From Magic City Morning Star|
J. Grant Swank
John Davenport, at the first settlers' gathering of New Haven in 1639, delivered an address. He spoke clearly of the Bible having a most significant place in the lives of the newcomers to America. The Bible was the foundation for legal and moral beginnings in their new land.
There are those who have rewritten the United States history books in order to expunge the spiritual start to America. There are scholars now preparing textbooks that will return students to the facts of America's start.
There are those already expunging the evolution-as-fact nonsense from textbooks. More will occur as time passes and more and more local parents take the challenge to their school boards. It was a hot topic on the radio talk shows this week. It's a subject that has made news headlines on Internet news sites.
With that change over taking place now, so it will be regarding the spiritual beginnings of this land. Those atheists who have controlled too much of the schools' reading material will be replaced with historians of integrity. These historians will put back into the books what was erased by the liberals. Therefore, there is the hope that the next generation will indeed come upon the spiritual truth concerning their country's start.
Of course there are the dark chapters in early American history; it was not heaven-come-to-earth. It never will be here on this spiritually fallen planet. But there was much that was biblically sound back then; and it is that which will be placed back into the annals of United States history.

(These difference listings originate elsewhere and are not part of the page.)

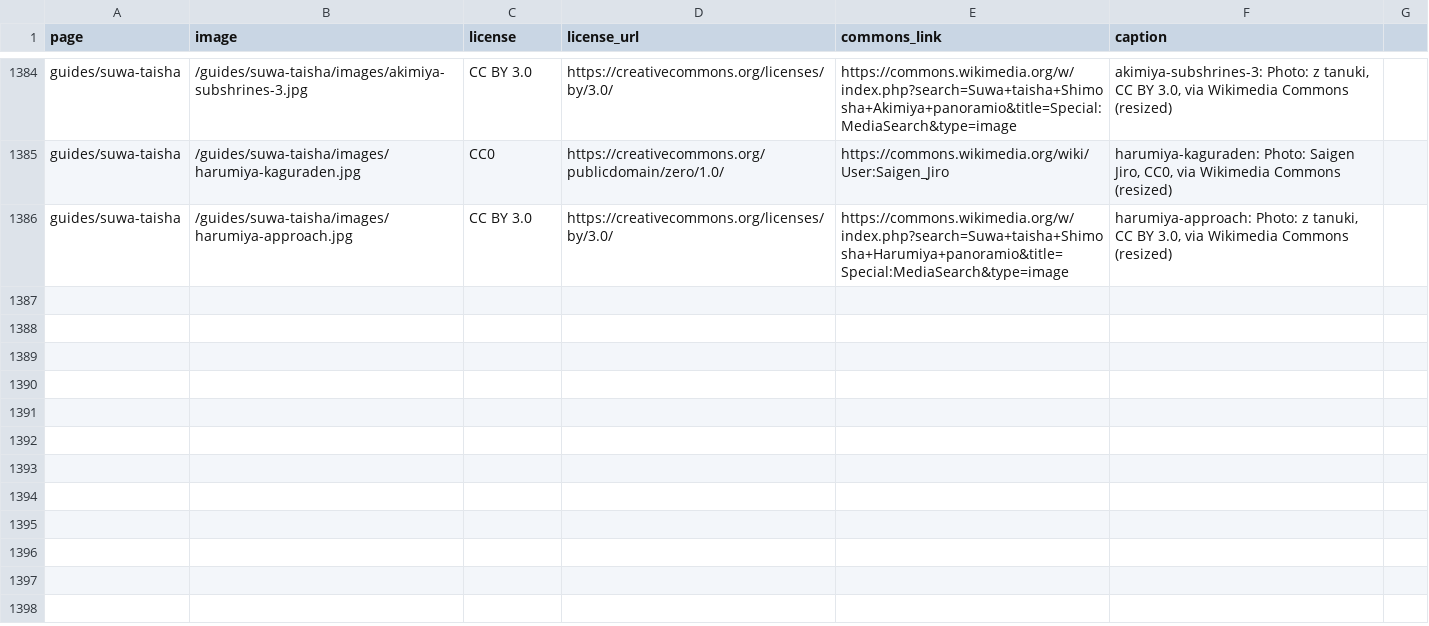
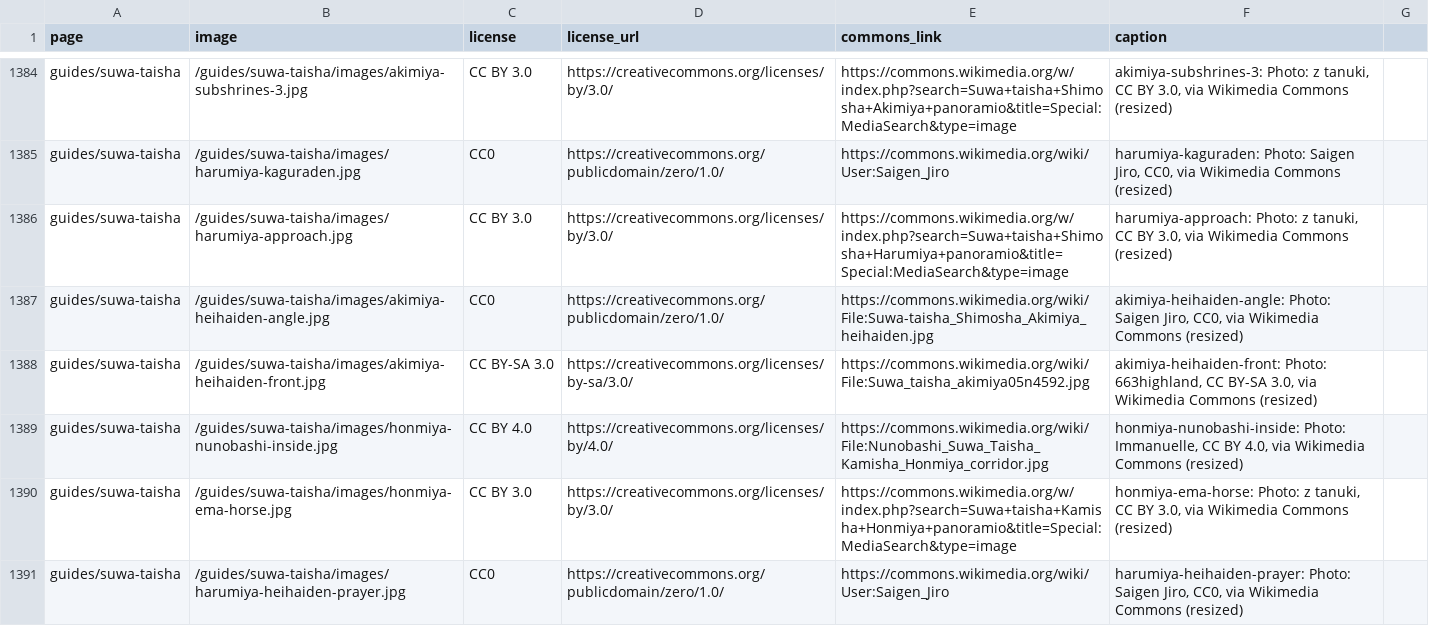
Before and after one commit to Tida106/sacred-japan, a CSV file: PHOTO-CREDITS.csv, drawn as a sheet; only a part is shown, gaps mark what is left out.

```diff
--- a/PHOTO-CREDITS.csv
+++ b/PHOTO-CREDITS.csv
@@ -1386 +1386,6 @@ guides/suwa-taisha,/guides/suwa-taisha/images/harumiya-kaguraden.jpg,CC0,https:/
 guides/suwa-taisha,/guides/suwa-taisha/images/harumiya-approach.jpg,CC BY 3.0,https://creativecommons.org/licenses/by/3.0/,https://commons.wikimedia.org/w/index.php?search=Suwa+taisha+Shimosha+Harumiya+panoramio&title=Special:MediaSearch&type=image,"harumiya-approach: Photo: z tanuki, CC BY 3.0, via Wikimedia Commons (resized)"
+guides/suwa-taisha,/guides/suwa-taisha/images/akimiya-heihaiden-angle.jpg,CC0,https://creativecommons.org/publicdomain/zero/1.0/,https://commons.wikimedia.org/wiki/File:Suwa-taisha_Shimosha_Akimiya_heihaiden.jpg,"akimiya-heihaiden-angle: Photo: Saigen Jiro, CC0, via Wikimedia Commons (resized)"
+guides/suwa-taisha,/guides/suwa-taisha/images/akimiya-heihaiden-front.jpg,CC BY-SA 3.0,https://creativecommons.org/licenses/by-sa/3.0/,https://commons.wikimedia.org/wiki/File:Suwa_taisha_akimiya05n4592.jpg,"akimiya-heihaiden-front: Photo: 663highland, CC BY-SA 3.0, via Wikimedia Commons (resized)"
+guides/suwa-taisha,/guides/suwa-taisha/images/honmiya-nunobashi-inside.jpg,CC BY 4.0,https://creativecommons.org/licenses/by/4.0/,https://commons.wikimedia.org/wiki/File:Nunobashi_Suwa_Taisha_Kamisha_Honmiya_corridor.jpg,"honmiya-nunobashi-inside: Photo: Immanuelle, CC BY 4.0, via Wikimedia Commons (resized)"
+guides/suwa-taisha,/guides/suwa-taisha/images/honmiya-ema-horse.jpg,CC BY 3.0,https://creativecommons.org/licenses/by/3.0/,https://commons.wikimedia.org/w/index.php?search=Suwa+taisha+Kamisha+Honmiya+panoramio&title=Special:MediaSearch&type=image,"honmiya-ema-horse: Photo: z tanuki, CC BY 3.0, via Wikimedia Commons (resized)"
+guides/suwa-taisha,/guides/suwa-taisha/images/harumiya-heihaiden-prayer.jpg,CC0,https://creativecommons.org/publicdomain/zero/1.0/,https://commons.wikimedia.org/wiki/User:Saigen_Jiro,"harumiya-heihaiden-prayer: Photo: Saigen Jiro, CC0, via Wikimedia Commons (resized)"
```
Also changed, not shown: 13 other files.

For instance, early Puritans often considered themselves coming to the Promised Land. That was a reference to the Old Testament Hebrews leaving the slavery of Egypt for God's Promised Land. So it was that their spiritual leader, Moses, guided them through the wilderness. Eventually, the Hebrews did indeed cross over into the "land flowing with milk and honey."
In that kind of mindset, Puritans came across the ocean to their Promised Land. It was in that voyage and the landing safely that they lifted their hearts in thanksgiving to God. It was He who watched over them. It was His book that gave them comfort. And it would be that book that would guide them in establishing their new culture.
Much of the early settlers' legislation then was patterned after the biblical detail. The early colonies' leaders were personally cognizant of God's Word. Therefore, they set about to put in place a settlement that would reflect that divine revelation.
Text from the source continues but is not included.